Visionary fiction has always been my favorite genre, even before I knew it existed as a genre. This post is about who influenced me to write visionary fiction. It’s bound to cause some controversy.
The drumroll please…
“The secrets of this earth are not for all men to see, but only for those who will seek them.” Ayn Rand, Anthem
I’m going to focus on the visionary fiction angle of Rand’s writing, which was what had influenced me. I view her politics as a minor aspect of her stories. It was the themes that strongly resonated with me and still do. I read Athem in my teens—when I knew little about politics. Today, I know a lot about politics, which is why I’m not a capitalist, socialist or anythingist. Nevertheless, like Rand, I do champion a society that respects the rights of the individual. That’s a consistent theme in all my writing.
While only Anthem is filed under visionary fiction, I connect all of Ayn Rand’s fiction to the genre.
“The creator requires independence. He neither serves, nor rules. He deals with men by free exchange and voluntary choice.” Ayn Rand, The Fountainhead
Only a tyrant would disagree with the above statement. For those not familiar with The Fountainhead, the creator relates to anyone who contributes to society.
Because Rand defined herself by her politics and philosophy, the themes of her books are easy to overlook. In The Fountainhead, the protagonist, Howard Roark, is an architect who must compromise on his vision in order to appease his bosses and the heads of state. They shun his unique designs because they want every building constructed not to stand out. As the story continues, Roark becomes more humble, focusing more on his vision. It’s more important for him to see his building constructed than the recognition he would receive as the architect who designed it. He permits Peter Keating, another architect, to take credit for his work. When Keating acquiesces under the pressure of the state and ruins Roark’s design, Roark blows up the building. Quite an extreme reaction, but I recall feeling the power in the scene. Roark took a stand, not just for his own right to express himself freely as an individual, but for everyone’s right to do so. It’s through the freedom of self-expression that we thrive and continue to evolve.
How many of us would do what Roark had done? How many of us would sit in the background while another person takes credit for our work? Ayn Rand publicly espoused the virtue of selfishness, but her stories reveal the complete opposite. Did she ever see this contradiction? If so, did it confuse her? She had admitted to being an atheist, but the subtext of her work comes across as deeply spiritual.
“What greater wealth is there than to own your life and to spend it on growing? Every living thing must grow. It can’t stand still. It must grow or perish.” Ayn Rand, Atlas Shrugged.
In analyzing Rand’s books at this level of my spiritual journey, I can clearly see that she was evolving through her own writing.
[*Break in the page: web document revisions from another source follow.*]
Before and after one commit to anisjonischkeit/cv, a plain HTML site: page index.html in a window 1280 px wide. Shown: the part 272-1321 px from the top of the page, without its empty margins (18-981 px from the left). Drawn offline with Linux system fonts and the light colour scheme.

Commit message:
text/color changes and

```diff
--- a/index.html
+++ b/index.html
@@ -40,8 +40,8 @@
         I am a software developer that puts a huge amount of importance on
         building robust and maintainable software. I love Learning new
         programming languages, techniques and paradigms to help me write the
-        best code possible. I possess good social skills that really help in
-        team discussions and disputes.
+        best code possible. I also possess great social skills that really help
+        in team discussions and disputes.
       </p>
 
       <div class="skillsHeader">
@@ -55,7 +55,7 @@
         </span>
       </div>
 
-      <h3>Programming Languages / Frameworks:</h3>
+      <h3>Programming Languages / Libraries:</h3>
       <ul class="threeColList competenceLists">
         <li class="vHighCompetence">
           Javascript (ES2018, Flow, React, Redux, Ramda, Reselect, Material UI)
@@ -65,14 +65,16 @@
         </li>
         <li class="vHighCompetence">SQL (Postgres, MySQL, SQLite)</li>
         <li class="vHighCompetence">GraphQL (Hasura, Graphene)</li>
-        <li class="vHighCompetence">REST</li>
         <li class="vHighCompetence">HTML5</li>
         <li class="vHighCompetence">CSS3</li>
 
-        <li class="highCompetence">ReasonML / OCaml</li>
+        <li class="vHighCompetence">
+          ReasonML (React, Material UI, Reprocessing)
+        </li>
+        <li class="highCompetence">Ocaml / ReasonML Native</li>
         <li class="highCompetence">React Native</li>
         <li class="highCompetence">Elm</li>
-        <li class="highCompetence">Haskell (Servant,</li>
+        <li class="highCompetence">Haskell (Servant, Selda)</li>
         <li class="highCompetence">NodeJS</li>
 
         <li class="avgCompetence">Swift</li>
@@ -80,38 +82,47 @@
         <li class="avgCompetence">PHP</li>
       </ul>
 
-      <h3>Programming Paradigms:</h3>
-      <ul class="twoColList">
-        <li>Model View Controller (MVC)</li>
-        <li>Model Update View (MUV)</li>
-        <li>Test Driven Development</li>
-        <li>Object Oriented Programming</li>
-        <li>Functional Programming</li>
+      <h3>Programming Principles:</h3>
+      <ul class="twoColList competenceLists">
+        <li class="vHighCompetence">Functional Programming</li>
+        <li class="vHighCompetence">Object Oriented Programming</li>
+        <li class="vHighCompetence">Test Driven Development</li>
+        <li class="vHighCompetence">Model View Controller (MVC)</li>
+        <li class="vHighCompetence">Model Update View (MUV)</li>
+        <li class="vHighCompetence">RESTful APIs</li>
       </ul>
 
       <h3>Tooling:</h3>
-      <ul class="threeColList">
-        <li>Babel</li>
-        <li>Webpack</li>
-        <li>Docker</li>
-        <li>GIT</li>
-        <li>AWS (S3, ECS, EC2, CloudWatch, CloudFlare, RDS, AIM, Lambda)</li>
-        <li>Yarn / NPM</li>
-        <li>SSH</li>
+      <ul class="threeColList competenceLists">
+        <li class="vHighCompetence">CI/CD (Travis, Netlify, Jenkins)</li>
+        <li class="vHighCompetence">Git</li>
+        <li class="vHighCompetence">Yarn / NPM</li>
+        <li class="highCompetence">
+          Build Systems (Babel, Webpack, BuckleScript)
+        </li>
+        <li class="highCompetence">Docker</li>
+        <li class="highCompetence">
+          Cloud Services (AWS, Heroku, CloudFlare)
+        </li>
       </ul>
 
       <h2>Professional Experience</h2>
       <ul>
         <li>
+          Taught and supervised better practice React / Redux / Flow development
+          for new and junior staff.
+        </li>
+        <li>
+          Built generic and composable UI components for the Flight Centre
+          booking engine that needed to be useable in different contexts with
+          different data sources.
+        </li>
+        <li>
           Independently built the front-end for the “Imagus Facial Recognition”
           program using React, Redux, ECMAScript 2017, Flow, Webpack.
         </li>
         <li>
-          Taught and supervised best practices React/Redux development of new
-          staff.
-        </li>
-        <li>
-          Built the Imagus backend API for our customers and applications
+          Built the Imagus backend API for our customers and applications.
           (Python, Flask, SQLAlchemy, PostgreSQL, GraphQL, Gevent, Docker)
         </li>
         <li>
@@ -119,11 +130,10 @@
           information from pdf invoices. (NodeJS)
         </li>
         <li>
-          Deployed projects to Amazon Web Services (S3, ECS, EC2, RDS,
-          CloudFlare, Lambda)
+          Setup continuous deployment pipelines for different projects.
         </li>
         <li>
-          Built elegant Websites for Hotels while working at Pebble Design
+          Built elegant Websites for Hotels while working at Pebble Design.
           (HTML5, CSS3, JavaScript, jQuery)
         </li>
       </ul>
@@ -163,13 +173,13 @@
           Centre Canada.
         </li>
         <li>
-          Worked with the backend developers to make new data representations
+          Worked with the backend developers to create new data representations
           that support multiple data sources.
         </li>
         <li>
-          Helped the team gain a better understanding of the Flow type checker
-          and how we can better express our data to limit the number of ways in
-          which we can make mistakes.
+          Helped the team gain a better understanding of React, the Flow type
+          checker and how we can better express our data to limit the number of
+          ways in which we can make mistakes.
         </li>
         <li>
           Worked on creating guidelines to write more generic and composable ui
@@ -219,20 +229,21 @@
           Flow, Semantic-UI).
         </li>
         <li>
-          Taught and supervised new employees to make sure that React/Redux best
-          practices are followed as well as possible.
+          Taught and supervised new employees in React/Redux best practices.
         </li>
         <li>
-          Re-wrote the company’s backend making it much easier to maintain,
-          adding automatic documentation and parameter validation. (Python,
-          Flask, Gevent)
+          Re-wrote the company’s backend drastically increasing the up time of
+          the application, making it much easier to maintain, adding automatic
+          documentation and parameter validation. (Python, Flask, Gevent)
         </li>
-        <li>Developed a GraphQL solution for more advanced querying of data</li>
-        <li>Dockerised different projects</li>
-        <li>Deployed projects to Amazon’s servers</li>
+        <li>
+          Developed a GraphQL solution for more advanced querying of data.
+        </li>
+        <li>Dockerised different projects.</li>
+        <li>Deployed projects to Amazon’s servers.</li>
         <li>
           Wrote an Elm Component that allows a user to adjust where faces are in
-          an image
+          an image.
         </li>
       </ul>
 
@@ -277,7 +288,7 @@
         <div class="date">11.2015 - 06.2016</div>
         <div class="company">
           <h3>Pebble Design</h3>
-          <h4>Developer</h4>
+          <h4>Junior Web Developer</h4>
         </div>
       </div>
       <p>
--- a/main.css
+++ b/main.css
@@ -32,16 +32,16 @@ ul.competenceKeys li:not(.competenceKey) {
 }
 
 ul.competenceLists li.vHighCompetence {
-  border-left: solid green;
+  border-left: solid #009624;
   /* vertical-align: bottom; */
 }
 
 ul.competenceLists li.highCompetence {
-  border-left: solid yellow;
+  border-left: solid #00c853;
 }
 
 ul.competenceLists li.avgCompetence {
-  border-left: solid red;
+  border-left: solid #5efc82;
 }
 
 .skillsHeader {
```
Was she aware of it? Her personal life might have been less than ideal, but her words ring true even though she couldn’t live up to them. I feel the same about my own work. Damon, the protagonist from Unison, challenged me and continues to do so. I see him as an ideal—of something I can evolve into. Perhaps Rand viewed Howard Roark similarly.
Some people might argue as to whether The Fountainhead would be considered visionary fiction, but if Roark’s courtroom speech were understood and followed, the world would be at peace. That is the evolution of consciousness on a profound level!
“It’s the things that we admire or want that enslave us.” Ayn Rand, The Fountainhead
The Rand Influence
Ayn Rand stories inspired me to grow and live my dreams without compromise. However, it took me a while to get here. It wasn’t until I had started writing visionary fiction that I connected to the meaning of what Rand was saying through her fiction. In hindsight, I used to compromise with my writing, but I stopped when I wrote Unison. After I had typed my last word, I felt the power behind Howard Roark’s conviction. I had intellectualized it many years ago but had never felt it from within. Now I produce what comes from my heart and mind, and I’ll continue to evolve with each book that I write. Like Howard Roark, I won’t compromise on my vision, which is why I chose to self-publish.
“An inventor is a man who asks ‘Why?’ of the universe and lets nothing stand between the answer and his mind.” Ayn Rand, from Atlas Shrugged
The Connection in My Writing
One important lesson I have learned on my spiritual journey is that I can only evolve as an individual. In all my books, my protagonists typically come to a similar understanding, either consciously or subconsciously. Perhaps after we die, we enter a collective reality, but we humans don’t do collective well. Collectivism has always led to less freedom. Ayn Rand used this theme, and I do so as well in Unison. The main difference is I don’t directly involve politics in my work. It may be the by-product but never the main focus as I don’t view any political system as an ideal. Nevertheless, if I’m ever referred to a spiritual Ayn Rand, I wouldn’t take offense to it!
If you’re interested to read more about how I connect Ayn Rand’s philosophy with spirituality, please click here to read my five-part series on spiritual objectivism.
Eleni Papanou is the author of two novels. Read more about them at her website.